Figure out the number of lines in the entries that hold the string "docs", then give that number and nothing else.

Collected data
****************
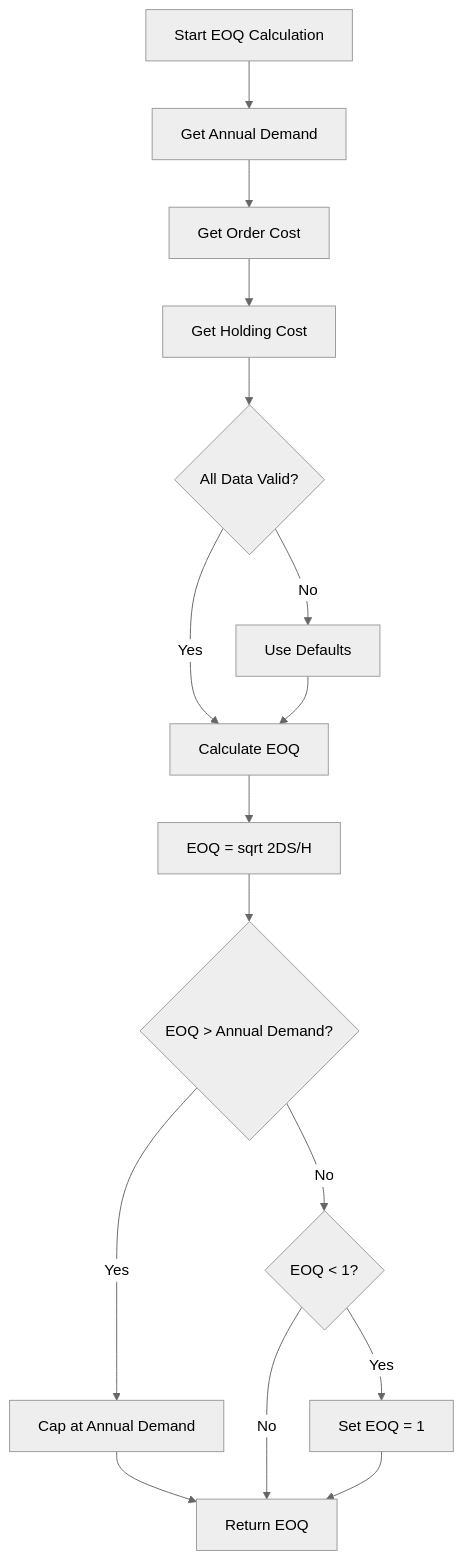
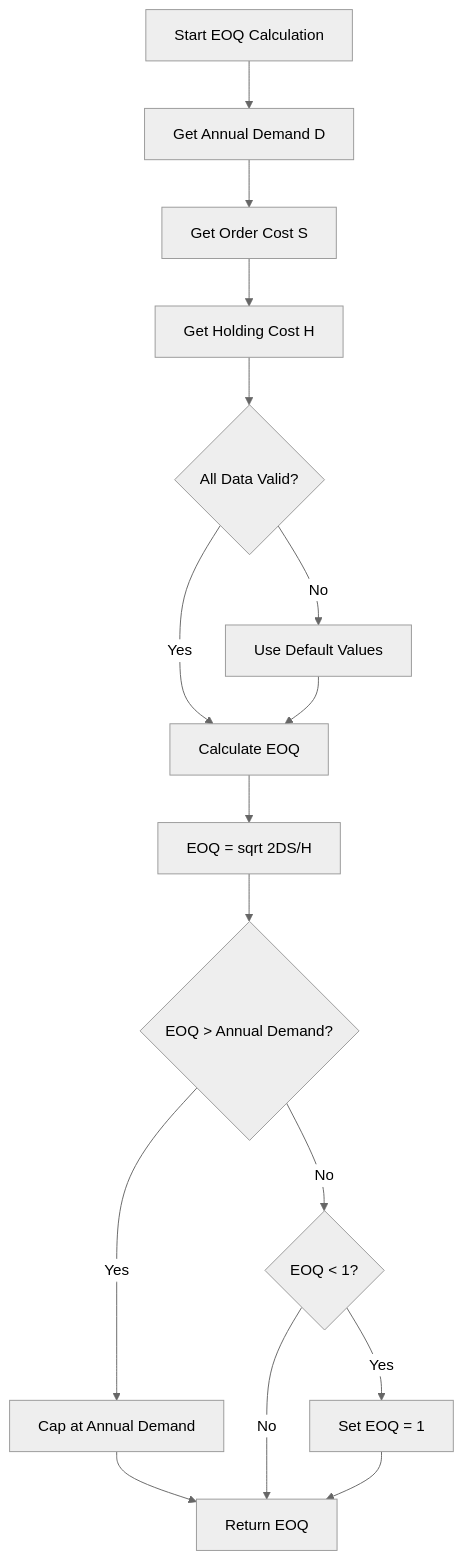
Before and after one commit to PeakMNA/carmen: the seventh of 32 diagrams in docs/app/operational-planning/inventory-planning/FD-inventory-planning.md, drawn with Mermaid (neutral theme). The commit also changed other lines of this file and 473 other files, not shown here.

````diff
--- a/docs/app/operational-planning/inventory-planning/FD-inventory-planning.md
+++ b/docs/app/operational-planning/inventory-planning/FD-inventory-planning.md
@@ -113,22 +166,22 @@
 ```mermaid
 graph TB
-    A[Start EOQ Calculation] --> B[Get Annual Demand]
-    B --> C[Get Order Cost]
-    C --> D[Get Holding Cost]
+    A[Start EOQ Calculation] --> B[Get Annual Demand D]
+    B --> C[Get Order Cost S]
+    C --> D[Get Holding Cost H]
 
     D --> E{All Data Valid?}
-    E -->|No| F[Use Defaults]
+    E -->|No| F[Use Default Values]
     E -->|Yes| G[Calculate EOQ]
 
     F --> G
     G --> H[EOQ = sqrt 2DS/H]
     H --> I{EOQ > Annual Demand?}
 
     I -->|Yes| J[Cap at Annual Demand]
     I -->|No| K{EOQ < 1?}
 
     J --> L[Return EOQ]
     K -->|Yes| M[Set EOQ = 1]
     K -->|No| L
     M --> L
 ```
````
****************
**RESULT OF THE EXERCISE**
3